Start of DATA TO EXAMINE

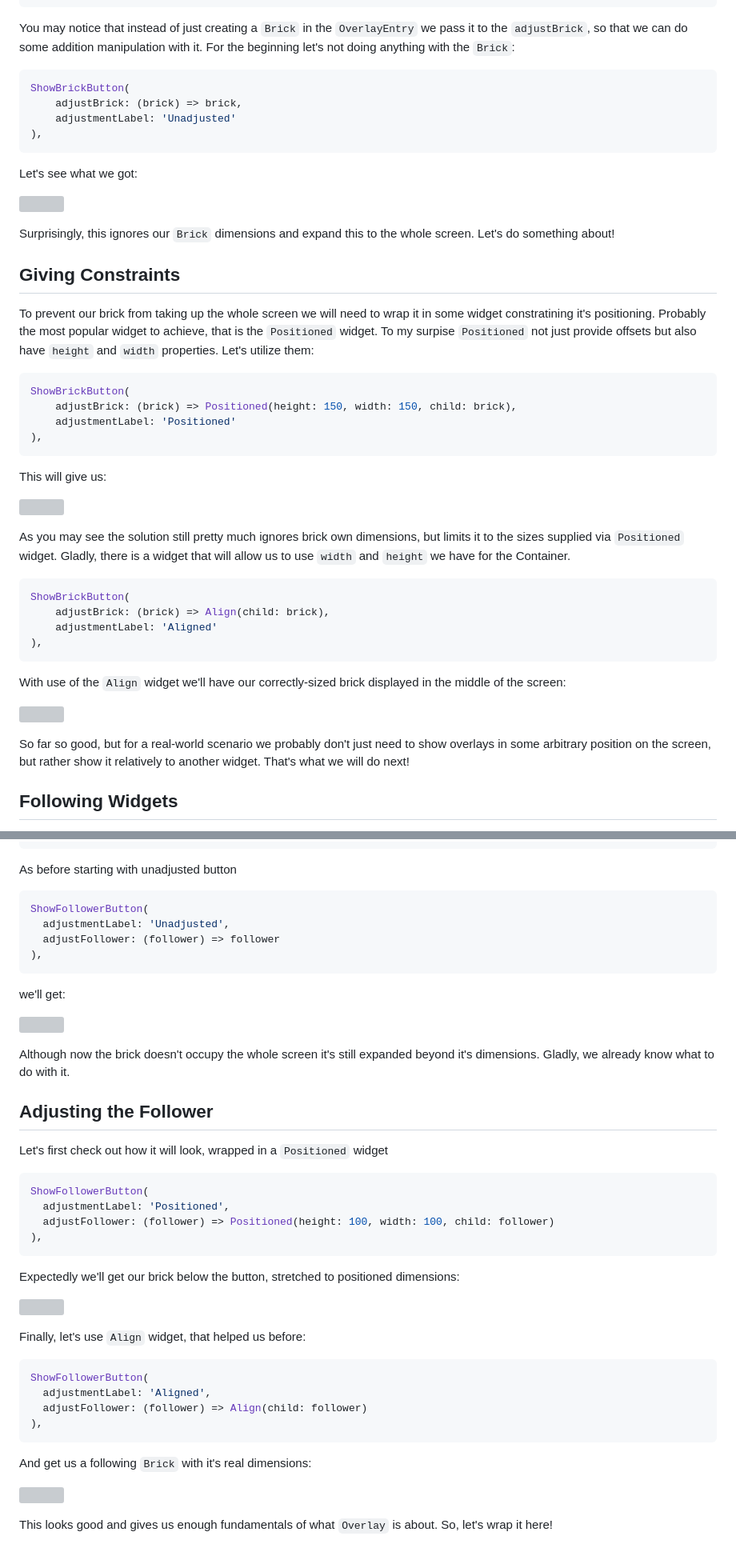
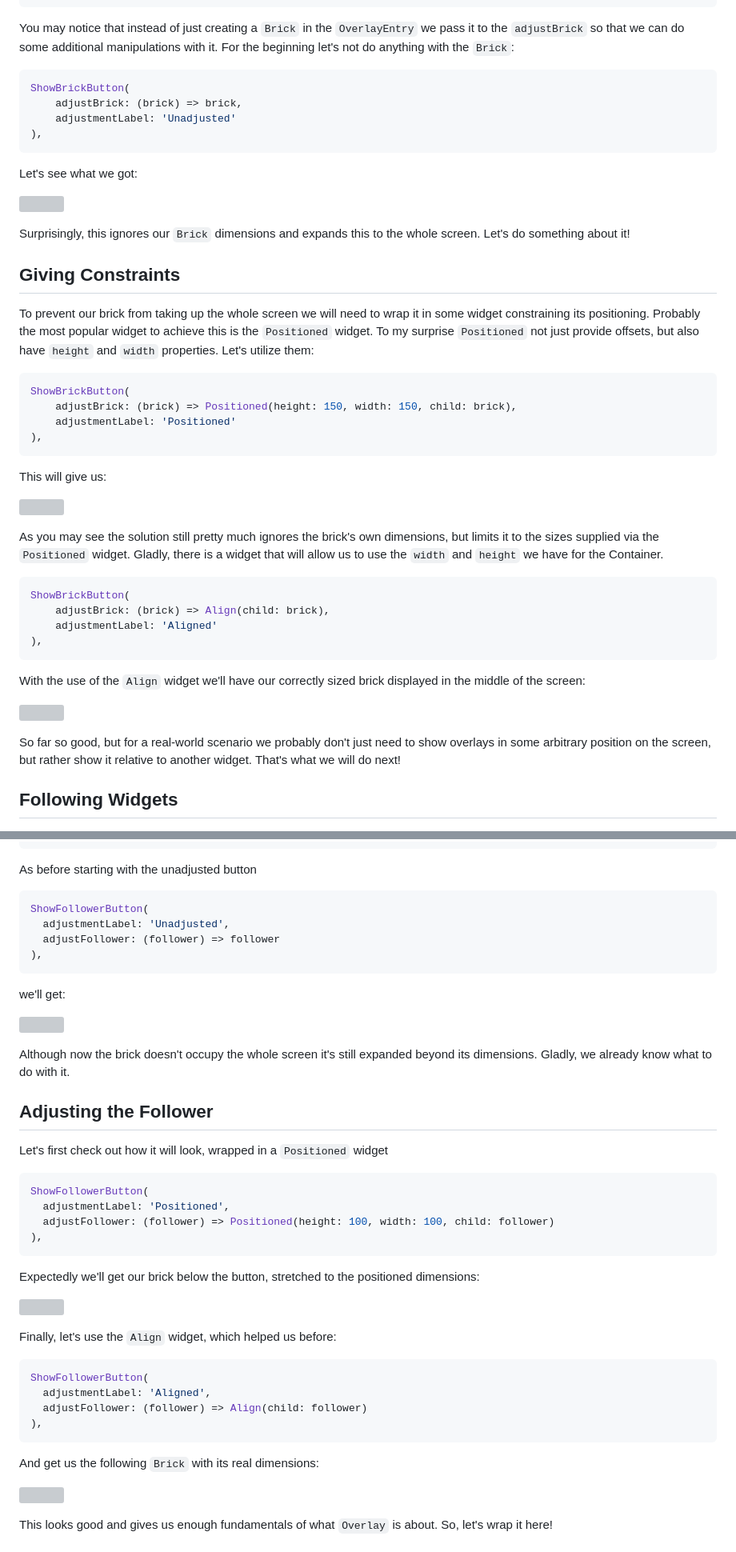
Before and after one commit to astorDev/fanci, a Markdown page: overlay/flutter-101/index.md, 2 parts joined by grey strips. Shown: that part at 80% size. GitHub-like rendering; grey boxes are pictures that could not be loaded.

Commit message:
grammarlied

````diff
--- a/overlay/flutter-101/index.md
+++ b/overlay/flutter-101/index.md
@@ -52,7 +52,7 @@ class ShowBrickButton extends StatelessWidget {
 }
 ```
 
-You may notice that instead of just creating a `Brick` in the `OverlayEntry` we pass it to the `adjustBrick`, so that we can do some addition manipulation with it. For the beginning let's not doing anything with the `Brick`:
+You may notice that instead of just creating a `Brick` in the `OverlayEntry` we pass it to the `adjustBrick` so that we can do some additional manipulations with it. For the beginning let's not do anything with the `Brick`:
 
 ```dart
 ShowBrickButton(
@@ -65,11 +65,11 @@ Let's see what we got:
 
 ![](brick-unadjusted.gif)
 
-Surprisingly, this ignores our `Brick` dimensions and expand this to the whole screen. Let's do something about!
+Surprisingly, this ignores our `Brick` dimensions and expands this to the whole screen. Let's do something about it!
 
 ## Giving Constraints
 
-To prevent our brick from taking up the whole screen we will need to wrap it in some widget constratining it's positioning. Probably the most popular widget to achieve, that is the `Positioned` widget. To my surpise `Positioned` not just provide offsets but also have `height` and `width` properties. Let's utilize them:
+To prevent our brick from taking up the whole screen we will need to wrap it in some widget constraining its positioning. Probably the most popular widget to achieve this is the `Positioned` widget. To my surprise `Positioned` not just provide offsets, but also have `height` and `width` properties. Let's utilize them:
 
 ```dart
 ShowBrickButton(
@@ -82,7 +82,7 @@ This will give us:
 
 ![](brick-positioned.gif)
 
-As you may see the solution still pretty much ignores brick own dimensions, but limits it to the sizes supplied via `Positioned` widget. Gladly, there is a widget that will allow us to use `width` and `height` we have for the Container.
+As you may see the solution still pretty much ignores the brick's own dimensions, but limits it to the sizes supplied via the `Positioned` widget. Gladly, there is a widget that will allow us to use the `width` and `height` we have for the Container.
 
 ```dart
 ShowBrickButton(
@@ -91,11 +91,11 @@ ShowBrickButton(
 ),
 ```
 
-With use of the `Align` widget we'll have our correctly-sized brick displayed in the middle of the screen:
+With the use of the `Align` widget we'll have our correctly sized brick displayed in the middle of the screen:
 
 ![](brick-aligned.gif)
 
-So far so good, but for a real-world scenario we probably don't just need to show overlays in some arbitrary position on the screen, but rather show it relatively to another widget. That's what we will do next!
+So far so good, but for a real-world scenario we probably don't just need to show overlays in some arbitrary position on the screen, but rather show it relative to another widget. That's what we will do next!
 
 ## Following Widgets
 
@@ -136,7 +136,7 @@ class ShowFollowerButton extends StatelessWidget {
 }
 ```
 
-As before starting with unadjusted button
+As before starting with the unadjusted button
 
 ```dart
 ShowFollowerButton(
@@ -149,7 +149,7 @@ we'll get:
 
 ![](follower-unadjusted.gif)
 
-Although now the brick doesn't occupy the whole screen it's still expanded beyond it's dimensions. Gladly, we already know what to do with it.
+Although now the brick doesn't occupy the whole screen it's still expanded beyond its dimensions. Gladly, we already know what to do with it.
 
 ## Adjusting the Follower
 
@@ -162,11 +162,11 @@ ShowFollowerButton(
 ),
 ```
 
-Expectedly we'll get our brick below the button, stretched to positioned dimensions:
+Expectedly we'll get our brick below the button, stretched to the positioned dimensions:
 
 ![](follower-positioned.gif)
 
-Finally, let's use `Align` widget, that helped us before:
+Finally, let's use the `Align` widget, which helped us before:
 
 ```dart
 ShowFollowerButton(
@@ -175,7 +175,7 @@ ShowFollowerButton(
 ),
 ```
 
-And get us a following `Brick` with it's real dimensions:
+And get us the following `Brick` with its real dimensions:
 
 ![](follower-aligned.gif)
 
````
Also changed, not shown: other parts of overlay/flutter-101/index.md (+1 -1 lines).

End of DATA TO EXAMINE

## ACTIVITY:
Nothing may be altered when you restate the records, but every picture must be dropped.

## ANSWER TO THE EXERCISE:
Before and after one commit to astorDev/fanci, a Markdown page: overlay/flutter-101/index.md, 2 parts joined by grey strips. Shown: that part at 80% size. GitHub-like rendering; grey boxes are pictures that could not be loaded.

Commit message:
grammarlied

````diff
--- a/overlay/flutter-101/index.md
+++ b/overlay/flutter-101/index.md
@@ -52,7 +52,7 @@ class ShowBrickButton extends StatelessWidget {
 }
 ```
 
-You may notice that instead of just creating a `Brick` in the `OverlayEntry` we pass it to the `adjustBrick`, so that we can do some addition manipulation with it. For the beginning let's not doing anything with the `Brick`:
+You may notice that instead of just creating a `Brick` in the `OverlayEntry` we pass it to the `adjustBrick` so that we can do some additional manipulations with it. For the beginning let's not do anything with the `Brick`:
 
 ```dart
 ShowBrickButton(
@@ -65,11 +65,11 @@ Let's see what we got:
 
 ![](brick-unadjusted.gif)
 
-Surprisingly, this ignores our `Brick` dimensions and expand this to the whole screen. Let's do something about!
+Surprisingly, this ignores our `Brick` dimensions and expands this to the whole screen. Let's do something about it!
 
 ## Giving Constraints
 
-To prevent our brick from taking up the whole screen we will need to wrap it in some widget constratining it's positioning. Probably the most popular widget to achieve, that is the `Positioned` widget. To my surpise `Positioned` not just provide offsets but also have `height` and `width` properties. Let's utilize them:
+To prevent our brick from taking up the whole screen we will need to wrap it in some widget constraining its positioning. Probably the most popular widget to achieve this is the `Positioned` widget. To my surprise `Positioned` not just provide offsets, but also have `height` and `width` properties. Let's utilize them:
 
 ```dart
 ShowBrickButton(
@@ -82,7 +82,7 @@ This will give us:
 
 ![](brick-positioned.gif)
 
-As you may see the solution still pretty much ignores brick own dimensions, but limits it to the sizes supplied via `Positioned` widget. Gladly, there is a widget that will allow us to use `width` and `height` we have for the Container.
+As you may see the solution still pretty much ignores the brick's own dimensions, but limits it to the sizes supplied via the `Positioned` widget. Gladly, there is a widget that will allow us to use the `width` and `height` we have for the Container.
 
 ```dart
 ShowBrickButton(
@@ -91,11 +91,11 @@ ShowBrickButton(
 ),
 ```
 
-With use of the `Align` widget we'll have our correctly-sized brick displayed in the middle of the screen:
+With the use of the `Align` widget we'll have our correctly sized brick displayed in the middle of the screen:
 
 ![](brick-aligned.gif)
 
-So far so good, but for a real-world scenario we probably don't just need to show overlays in some arbitrary position on the screen, but rather show it relatively to another widget. That's what we will do next!
+So far so good, but for a real-world scenario we probably don't just need to show overlays in some arbitrary position on the screen, but rather show it relative to another widget. That's what we will do next!
 
 ## Following Widgets
 
@@ -136,7 +136,7 @@ class ShowFollowerButton extends StatelessWidget {
 }
 ```
 
-As before starting with unadjusted button
+As before starting with the unadjusted button
 
 ```dart
 ShowFollowerButton(
@@ -149,7 +149,7 @@ we'll get:
 
 ![](follower-unadjusted.gif)
 
-Although now the brick doesn't occupy the whole screen it's still expanded beyond it's dimensions. Gladly, we already know what to do with it.
+Although now the brick doesn't occupy the whole screen it's still expanded beyond its dimensions. Gladly, we already know what to do with it.
 
 ## Adjusting the Follower
 
@@ -162,11 +162,11 @@ ShowFollowerButton(
 ),
 ```
 
-Expectedly we'll get our brick below the button, stretched to positioned dimensions:
+Expectedly we'll get our brick below the button, stretched to the positioned dimensions:
 
 ![](follower-positioned.gif)
 
-Finally, let's use `Align` widget, that helped us before:
+Finally, let's use the `Align` widget, which helped us before:
 
 ```dart
 ShowFollowerButton(
@@ -175,7 +175,7 @@ ShowFollowerButton(
 ),
 ```
 
-And get us a following `Brick` with it's real dimensions:
+And get us the following `Brick` with its real dimensions:
 
 ![](follower-aligned.gif)
 
````
Also changed, not shown: other parts of overlay/flutter-101/index.md (+1 -1 lines).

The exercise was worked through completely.